How can people leaders best communicate the value of ethical, people-centric thinking to the rest of the business? It’s a tough question. It’s all too easy for both the recruiting and People Operations groups within HR to get bogged down in their day-to-day priorities, especially at a growing company. From urgent hiring demands to remote employee engagement, the list of tasks never ends. There’s also an assumption that the business and its people start out opposed to one another in a zero-sum game where helping one requires sacrifice from the other.
Part of the job of the People Leader is to correct that assumption and show the rest of the executive team how HR supports the business. Here are examples of how some of the people leaders in Searchlight’s community approach this.
When asked in a Searchlight panel discussion how to communicate HR’s business value, Tracy Williams, Chief People & Diversity Officer at New Relic, said, “I thought that was my job! I’m a business leader with a people specialty.” She understands her own role as directing the most important and impactful resource that the business has – its people.
Jevan Soo Lenox, Chief People Officer at insitro, thinks of his team’s purpose as “Driving business impact through the lens of people and culture.” In his mind, his team’s goals are the same as the rest of the business. They just have a different means to that end.
Erin Faverty, Operating Partner at PeopleTech Partners, suggested a specific tactic to help with this: start with the “why” when faced with a major decision and maintain that focus throughout the decision-making process and when communicating the decision to the rest of the organization. This leads to better decision-making both for people teams, and the organization overall.
Another specific tactic for HR and people leaders is to speak the language of business: metrics. And not just any metrics, metrics connected to output or dollars.
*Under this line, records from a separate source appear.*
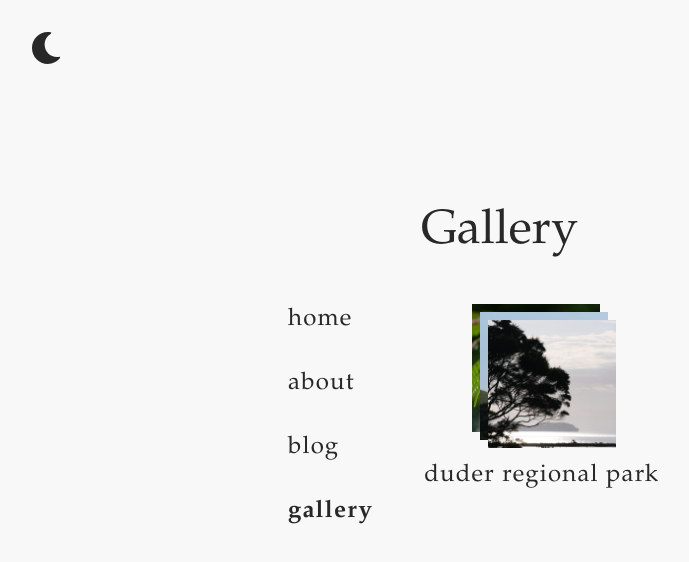
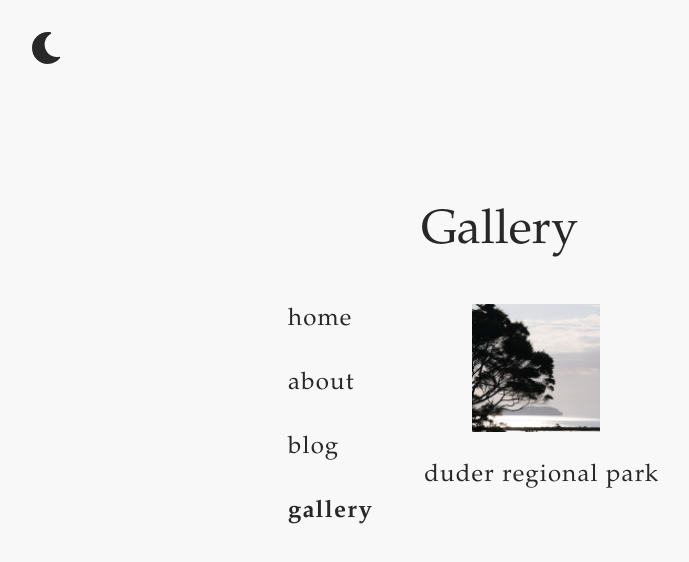
Before and after one commit to mattcollie/mattcollecutt.com, a SvelteKit app in the folder web/: page /gallery in a window 1280 px wide. Shown: the top 562 px of the page, without its empty margins (0-689 px from the left). Built offline with nearby package versions, Linux system fonts and the light colour scheme.

Commit message:
changing gallery image to just single

```diff
--- a/web/src/routes/gallery/+page.svelte
+++ b/web/src/routes/gallery/+page.svelte
@@ -19,9 +19,7 @@
             <Link href={'/gallery/'+key.replaceAll(' ', '_')}>
                 <div class="relative flex flex-col gap-4">
                     <div class="relative photo-container m-auto">
-                        {#each galleries[key].photos.slice(0, 3).reverse() as photo}
-                            <img src={photo.default} alt={photo.default} />
-                        {/each}
+                        <img src={galleries[key].photos[0].default} alt={galleries[key].photos[0].default} />
                     </div>
                     <p class="text-md text-black dark:text-white text-center">{key}</p>
                 </div>
```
Metrics like Time to Productivity, Revenue Per Employee, Lifetime Employee Value and Quality of Hire quantify the impact HR has on the business in ways that are easy for other leaders to understand. As a side benefit, they also help the various groups within HR to clarify their own priorities and understand how their activities contribute to these larger outcomes. This not only lets them assess which programs and hiring processes are most successful, but it also makes it much easier to prove that value to the rest of the executive team. In turn, this improves organizational effectiveness and ultimately leads to better business results.
Here are some research that can help you connect HR initiatives to business impact:
- Highly engaged companies experience a 23% increase in profitability.
- Organizations with strong company cultures have 72% higher employee engagement ratings than those with weak cultures.
- Investment in sales training produces a 353% ROI.
- The average cost of a bad hire is up to 30% of that new hire’s salary according to the US Department of Labor.
Some HR tasks are harder to link to business goals than others. Most HR work falls into two buckets. The first bucket is work associated with a project, such as expanding into a new market, working towards being profitable, or developing a new product. In this situation, it’s pretty straightforward to align the work with business goals: HR must ensure the organization has the right people in the right roles to accomplish the current project. This usually involves mapping out the current skills of the organization and then augmenting through hiring or training.
The second bucket holds recurring or evergreen HR functions, like employee engagement, retention or L&D. These tasks are more likely to fall out of alignment with business goals as the people doing them get caught up in the daily grind and lose sight of the bigger picture. The more indirect the relationship is, the easier it is to overlook it entirely. In these areas, HR leaders must be extra vocal about alignment to business goals (or change processes as needed to ensure alignment). For example, other executives might struggle to see how a training on giving constructive feedback helps accomplish business goals – so it’s your job to show them.